Made it to Lima on Tuesday night. First flight was delayed, I had 5 minutes to run to the second flight before they closed the doors..Close call! The flight to Peru was one of the bumpiest I've been on... Add an old German man in front of me screaming at the stewardess for bumping his arm during drink service and you can imagine how happy I was to be on the ground... Renting a room from a friend of the paleontologists at the Museo de Historia Natural, Javier Prado and so far so good. Walked the 30+ blocks to the museum this morning... However, I opted for a taxi on the way back, since it was dark and I had my laptop with me... The first two days at the museum have been interesting as usual. Besides the sharks, which I will get to, I was fortunate enough to see the type specimen of Leviathan melvillei, the recently described, very large sperm whale. Along with a small, but VERY well preserved dermochelyid still in its jacket, a new archaeocete whale skull, and a host of other treasures...
The reason for my journey down here, though, is sharks, or tiburones if you wish.... I am particularly interested in the lamniforms as discussed in my previous blog. The Museo de Historia Natural, Javier Prado just so happens to have an extraordinarily complete skeleton of Cosmopolitodus (or Carcharodon if you will humor me) hastalis on display. I actually put up a picture last time, so I won't repeat. This specimen contains both upper and lower jaws full of teeth and portions of the neurocranium. Although, the specimen is ventral side up, and the dorsal side has not been prepared... In the next week and a half I will be measuring, photographing, poking, and maybe a little bit of prodding (haha) the specimen, so stay tuned. In the meantime, a paleontologist here at the museum collected one of the most complete carcharhinid (requiem sharks) skeletons I have ever seen. A nice spinal column of vertebral centra, a partial neurocranium, and both palatoquadrates (upper jaws) and Meckel's cartilages (lower jaws). Surprisingly, even after having two people work on it with air scribes all day, still no teeth! I say surprisingly, because typical shark fossils are just isolated teeth... So to have all the cartilage preserved, and not see any teeth is not a normal occurrence. However, I suspect the teeth are still in the jaw cartilages, and once the specimen is turned over, and the other side is prepared, we should be in for a treat....
I am off to Ica in the morning to spend the weekend in the desert collecting. So, look forward to updates and new pictures sometime next week!
Sunday, July 11, 2010
So, I've taken my failed running blog and reinvented it following other blogs I've seen by paleontologists.
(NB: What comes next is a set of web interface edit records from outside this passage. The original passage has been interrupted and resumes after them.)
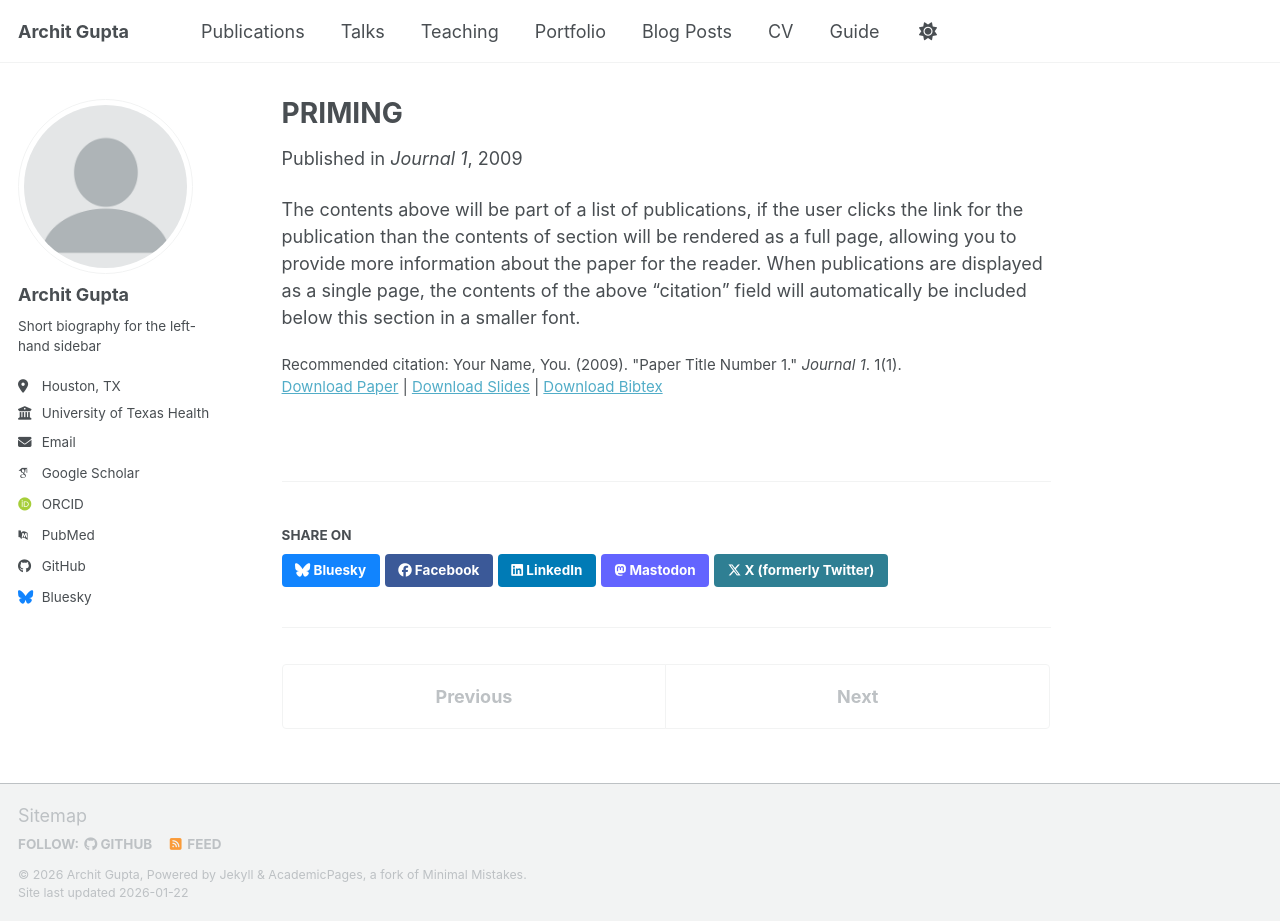
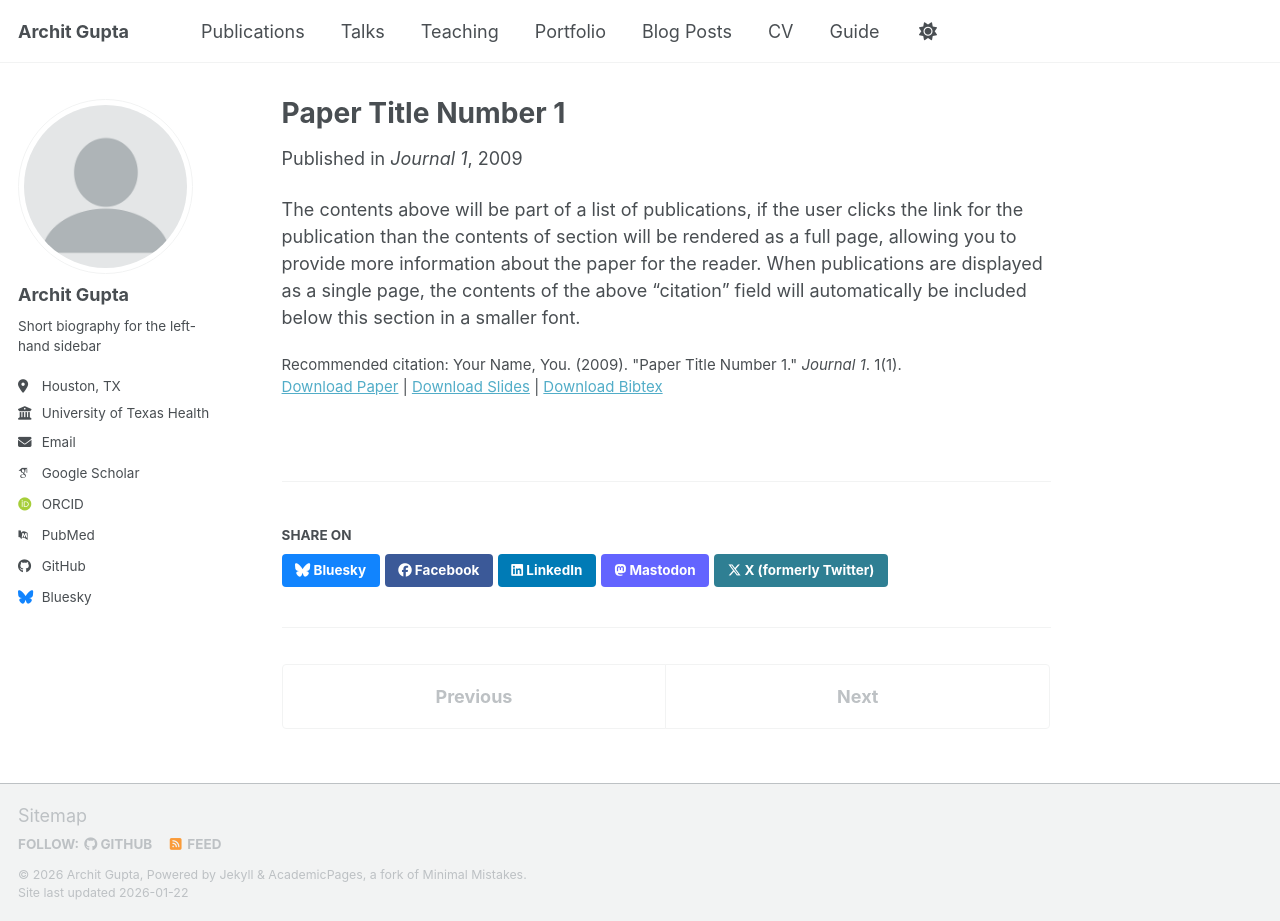
Before and after one commit to architg1/architg1.github.io, a Jekyll site: the page built from _publications/2009-10-01-paper-title-number-1.md, in a window 1280 px wide and 921 px high. Built offline with Jekyll 4.4.1, drawn with Linux system fonts in a browser that asks for light colours; some web fonts are replaced; a script bundle is joined from its source files by our own code; library files that are not in the unit come from our copies.

Commit message:
Update 2009-10-01-paper-title-number-1.md

```diff
--- a/_publications/2009-10-01-paper-title-number-1.md
+++ b/_publications/2009-10-01-paper-title-number-1.md
@@ -1,5 +1,5 @@
 ---
-title: "PRIMING"
+title: "Paper Title Number 1"
 collection: publications
 category: manuscripts
 permalink: /publication/2009-10-01-paper-title-number-1
```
I will use this as a forum to show images of my travels, discuss my research and thoughts, and whatever else comes along. So, first things first, who am I?
My name is Dana Ehret and I am a Ph. D. student at the Florida Museum of Natural History working on the evolution, paleobiology, and paleoecology of lamniform sharks. What is a lamniform shark you ask? The Order Lamniformes are also known as the mackerel sharks and are defined by a number of key features including: 2 dorsal fins, an anal fin, five gill slits, eyes without nictating membranes, and a mouth extending behind the eyes. Living lamniforms include the white (Carcharodon), mako (Isurus), salmon and porbeagle (Lamna), thresher (Alopias), sand tiger (Carcharias) or 'ragged toothed' (Odontaspis), basking (Cetorhinus), megamouth (Megachasma), goblin (Mitsukurina), and crocodile (Pseudocarcharias) sharks. Extinct lamniforms can be found in the fossil record stretching back to the Jurassic, and include: the megatoothed (Otodus and Carcharocles), crow (Squalicorax) and sand tiger (Jaekelotodus) among a large variety of other species. Sharks pose an interesting dilemma in paleontology because their soft, cartilaginous skeleton rarely preserves in the fossil record. The result is a large fossil recored, almost entirely comprised of isolated teeth.
My research has focused mainly on the evolution of the white shark and the evolution of body size in the megatoothed sharks, which includes Carcharocles megalodon, the largest shark that ever lived. My studies have taken me all over the world, including Peru, South Africa, and Poland to name a few more exotic locales. Much of my research focuses on transitional white shark fossils from the southwestern coast of Peru and includes the most complete white shark fossil known. My research has been featured on the Discovery Channel, NPR, and the New York Times, among other news outlets.
I am leaving for Lima, Peru this coming week to study fossil shark skeletons in the National Museum. These skeletons belong to a species known as Cosmopolitodus (or Carcharodon as far as I'm concerned) hastalis, a taxon that most likely gave rise to the modern white sharks we love today. I'll try to post pictures and details of my journey. Enjoy!